An archaeological dig begins with a template grid for digging, said Nelson, who guided the students in creating such a grid.

“Each week of classes consisted of two days in class and two or three days in the field,” he said. “Deer Run occupies a small plateau above Lake Waramaug, has no trees and has never been plowed – making it a great site for us.”

“We found things that date back to 4000 BC,” he added.

In previous years, students have discovered both clay and soapstone, some bearing the marks of early artists. They used sticks wrapped in rope to engrave designs on their wares. Projectile points were plentiful and their classification or type provides archaeologists with evidence of their antiquity.

“Based on the types of projectile points that were found at Deer Run, we know they are between 2,000 and 4,000 years old,” Nelson said.

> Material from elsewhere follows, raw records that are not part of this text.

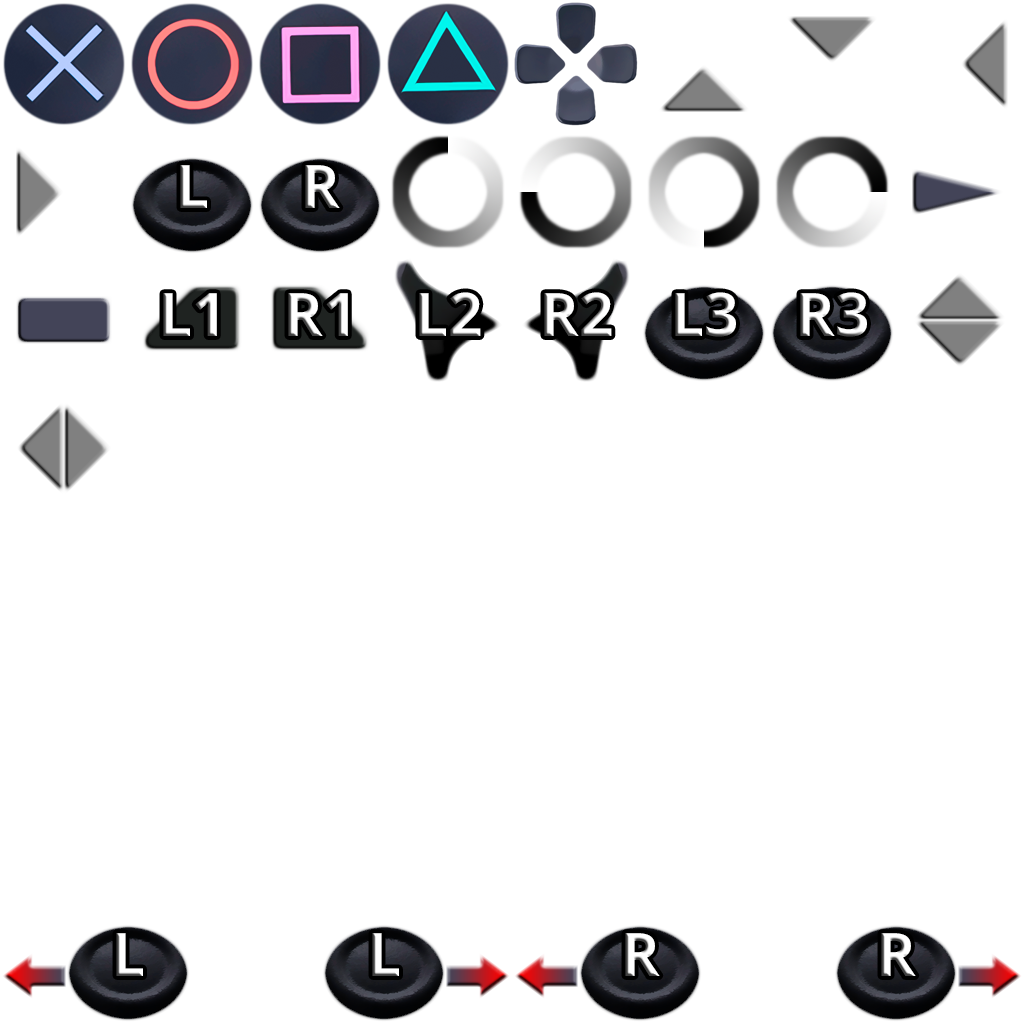
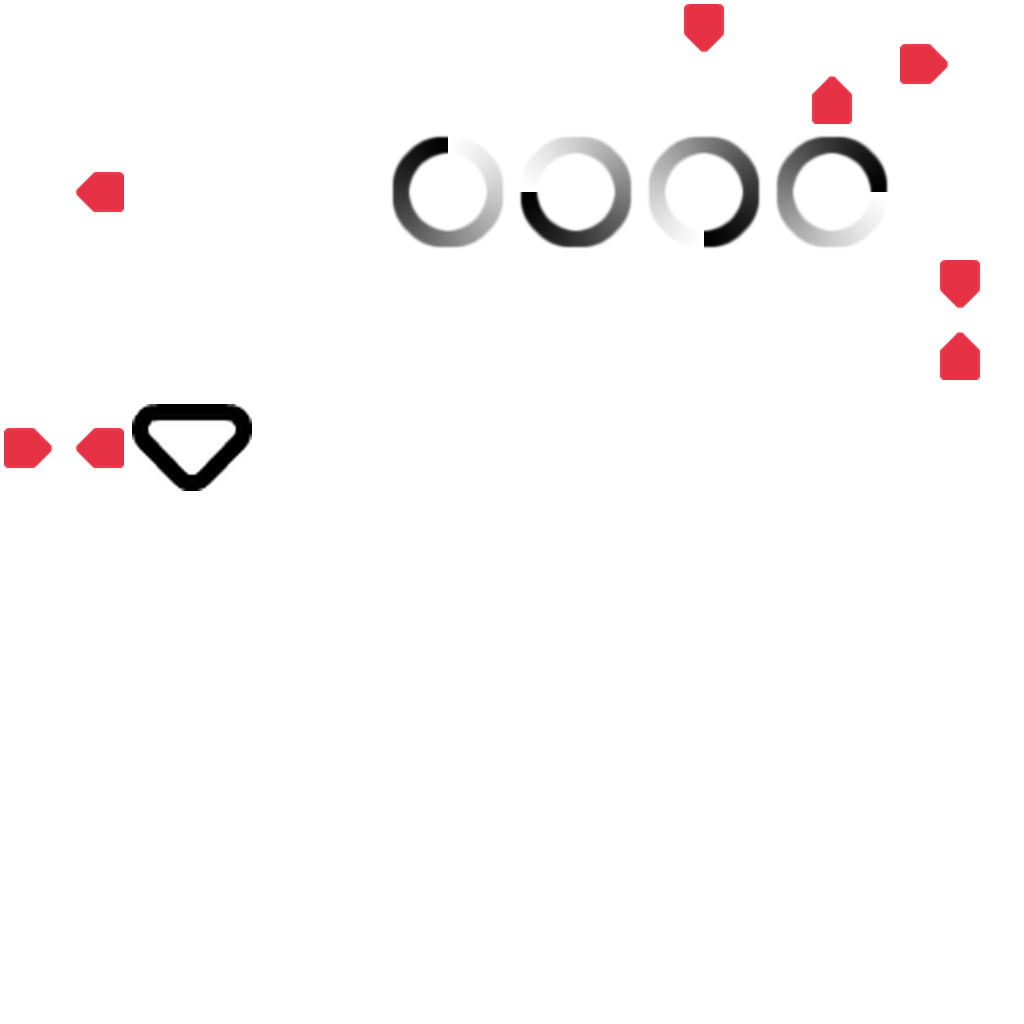
feat: add bundled CC0 controller glyph themes

diff --git a/ZachFix/glyphs/README.md b/ZachFix/glyphs/README.md
@@ -27,8 +27,69 @@ The theme name is the filename without its extension. ZachFix searches DDS first
 
 `Native` uses the original Deadly Premonition atlas captured during the current run when that atlas exists. If DP did not instantiate that input family's native atlas, an optional `native.dds`, `native.png`, or `native.tga` in the matching directory can provide it. Gamepad themes can also fall back to `xbox.*` when the requested set is unavailable.
 
-The release package intentionally does not redistribute Deadly Premonition's original texture assets. You can provide your own themes or compatible atlas files in these folders.
+## Bundled gamepad themes
 
-Custom themes must preserve the atlas layout expected by the game. The supported Steam build uses a 1024x1408 keyboard/mouse atlas and a 1024x1024 gamepad atlas.
+ZachFix currently bundles four clean controller themes built from the CC0 Kenney Input Prompts asset set:
+
+- `xbox.png`
+- `playstation.png`
+- `steamdeck.png`
+- `switch.png`
+
+The generated atlases are distributed with ZachFix. The full upstream Kenney source-asset pack is intentionally not stored in this repository. See `THIRD_PARTY.md` and `licenses/Kenney-Input-Prompts.txt` for provenance and license information.
+
+## Gamepad atlas authoring layout
+
+The gamepad atlas is `1024x1024` and uses a base grid of `128x128` cells. Rows and columns below are zero-based and written as `R<row>C<column>`.
+
+Rows `0` through `6` use ordinary `128x128` cells. Row `7` contains four logical `256x128` regions spanning column pairs `0-1`, `2-3`, `4-5`, and `6-7`.
+
+For custom themes, preserve these UV regions. A useful visual target for ordinary cells is about `120x120` visible content, centered with roughly 4 px of transparent padding on each side. Preserve aspect ratio when fitting non-square artwork.
+
+Known controller regions:
+
+| Region | Meaning |
+| --- | --- |
+| `R0C0` | A / Cross semantic action |
+| `R0C1` | B / Circle semantic action |
+| `R0C2` | X / Square semantic action |
+| `R0C3` | Y / Triangle semantic action |
+| `R0C4` | D-pad |
+| `R0C5` | D-pad Up |
+| `R0C6` | D-pad Down |
+| `R0C7` | D-pad Left |
+| `R1C0` | D-pad Right |
+| `R1C1` | Left Stick |
+| `R1C2` | Right Stick |
+| `R1C3..R1C6` | Four-frame loading animation |
+| `R1C7` | Start / Menu / Options / Plus |
+| `R2C0` | Select / View / Create / Minus |
+| `R2C1` | LB / L1 / L |
+| `R2C2` | RB / R1 / R |
+| `R2C3` | LT / L2 / ZL |
+| `R2C4` | RT / R2 / ZR |
+| `R2C5` | L3 / Left Stick Press |
+| `R2C6` | R3 / Right Stick Press |
+| `R2C7` | Up/Down combined direction |
+| `R3C0` | Left/Right combined direction |
+| `R3C1` | Continue / scroll-down indicator |
+| `R3C2` | `TM` legacy/unobserved glyph |
+| `R3C3` | circled `R` legacy/unobserved glyph |
+| `R7C0-1` | Left-stick left motion prompt |
+| `R7C2-3` | Left-stick right motion prompt |
+| `R7C4-5` | Right-stick left motion prompt |
+| `R7C6-7` | Right-stick right motion prompt |
+
+Rows containing old motion-controller artwork are intentionally not treated as required authoring targets unless runtime testing proves they are used by the PC build.
+
+Nintendo face-button labels use Nintendo's physical layout while preserving DP's semantic action slots: the A/B and X/Y labels are swapped relative to the Xbox-labelled atlas.
+
+## Keyboard/mouse atlas
+
+The supported PC builds use a `1024x1408` keyboard/mouse atlas. Custom keyboard themes must preserve the original relative UV/layout structure.
+
+## Runtime behavior
 
 With `HotReload = true`, editing or replacing the active theme file is detected at runtime. Theme selection from F10 is also live. Enabling or disabling `DynamicAtlas` itself requires a restart.
+
+While `DynamicAtlas = true`, the managed keyboard/gamepad atlas textures are excluded from the generic texture-override pipeline so the two systems cannot compete for the same textures.

diff --git a/README.md b/README.md
@@ -123,7 +123,7 @@ Deadly Premonition The Director's Cut/
         `-- gamepad/
 ```
 
-The release package includes an empty `ZachFix/glyphs/keyboard` and `ZachFix/glyphs/gamepad` theme skeleton plus a short `ZachFix/glyphs/README.md`. Texture working directories are created automatically when their subsystem initializes, and missing glyph directories are also recreated at runtime.
+The release package includes the `ZachFix/glyphs/keyboard` theme directory, bundled `xbox`, `playstation`, `steamdeck`, and `switch` gamepad themes, plus `ZachFix/glyphs/README.md` with the known atlas layout for custom theme authors. Texture working directories are created automatically when their subsystem initializes, and missing glyph directories are also recreated at runtime.
 
 Press **F10** in-game to open the settings UI.
 
@@ -249,12 +249,15 @@ ZachFix/
     |   |-- redseed.png
     |   `-- minimal.dds
     `-- gamepad/
-        |-- xbox.tga
+        |-- xbox.png
         |-- playstation.png
-        `-- nintendo.dds
+        |-- steamdeck.png
+        `-- switch.png
 ```
 
 For example, `KeyboardSet = redseed` resolves `glyphs/keyboard/redseed.dds`, `.png`, or `.tga`; `GamepadSet = playstation` does the same under `glyphs/gamepad`. The load priority is DDS, PNG, then TGA. `Native` selects the captured original DP atlas when available, with the glyph subsystem's own fallback handling if DP did not create that atlas during the current run.
+
+The bundled gamepad themes use CC0 Kenney Input Prompts artwork and are fitted to DP's existing atlas UV layout. `ZachFix/glyphs/README.md` documents the currently mapped controller regions and authoring dimensions.
 
 The F10 UI discovers theme files dynamically, switches theme names at runtime, and can save the selected names back to `ZachFix.ini`. With `HotReload = true`, editing or replacing the active theme file is picked up without restarting the game. Enabling or disabling `DynamicAtlas` itself requires a restart because that choice determines glyph-texture ownership when DP first loads its atlases. While `DynamicAtlas = true`, the two DP glyph atlases are isolated from the generic texture-override path so the two systems cannot fight over the same texture.
 

diff --git a/THIRD_PARTY.md b/THIRD_PARTY.md
@@ -45,6 +45,17 @@ ZachFix contains a compatibility implementation of Paul Hsieh's SuperFastHash, i
 
 License: Paul Hsieh OLD BSD license. The notice is included in `licenses/SuperFastHash.txt` and alongside the implementation source.
 
+
+## Kenney Input Prompts 1.5A
+
+The bundled `xbox`, `playstation`, `steamdeck`, and `switch` controller glyph atlases are generated from selected artwork in Kenney Input Prompts 1.5A and adapted to Deadly Premonition's existing controller-atlas layout.
+
+License: Creative Commons Zero (CC0 1.0 Universal).
+
+Source: https://kenney-assets.itch.io/input-prompts
+
+The full upstream source-asset pack is not redistributed in the ZachFix repository or release package. The upstream license/provenance notice supplied with the asset pack is included as `licenses/Kenney-Input-Prompts.txt`.
+
 ## Acknowledgements / interoperability
 
 The following projects are part of the tested ZachFix deployment/modding ecosystem but are **not bundled dependencies** merely by being listed here:

diff --git a/CHANGELOG.md b/CHANGELOG.md
@@ -2,6 +2,16 @@
 
 ## Unreleased
 
+### Glyph themes
+
+- Rebuilt the bundled Xbox and PlayStation controller glyph themes from CC0 Kenney Input Prompts artwork using the validated Deadly Premonition gamepad-atlas layout.
+- Added bundled Steam Deck and Nintendo Switch controller themes.
+- Standardized visible controller-glyph sizing to nearly fill each 128x128 UV cell while retaining a small transparent padding margin.
+- Corrected Nintendo A/B and X/Y face-button labels for Nintendo's physical button layout while preserving DP's semantic action slots.
+- Documented the currently mapped 1024x1024 gamepad atlas regions for custom theme authors.
+- Added the Kenney Input Prompts provenance/license notice without bundling the full upstream asset source pack.
+
+
 ## v0.1.0-rc8
 
 Executable-compatibility focused release candidate.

Projectile points were mounted on thin poles and used to spear fish or hunt deer and elk. The latter were widespread in Connecticut before disappearing in the eastern United States.

Importance of the work

This work has a personal connection to Nelson, who works with several schools and associations on excavations at sites across New England.

“My 14th great-grandmother was a Shawnee,” said Nelson, who served as Warren’s first coach. “His father was a neighborhood chief named Cornstalk.”

Schneiderman said too often that today’s students have been told by their parents and others to avoid studying subjects such as archeology and instead focus on career-oriented courses. Yet archeology and other social sciences have deep relevance beyond academia or research.

Schneiderman’s work for Historical Perspectives, Inc. often examines the effect of new government construction—including roads, office buildings, and schools—on sites of historical or cultural significance.

“As part of the review process for a new project, we have to consider the impact it would have on our cultural heritage,” Schneiderman said.

The annual course has significance for students of any major, Nelson said.

“At the end, all of our students receive a certificate of completion,” he said. “If they stay in this area, it’s because they’ve learned a lot. But it’s always worth putting a resume on, no matter what they might do later.

Nohemi M. Moore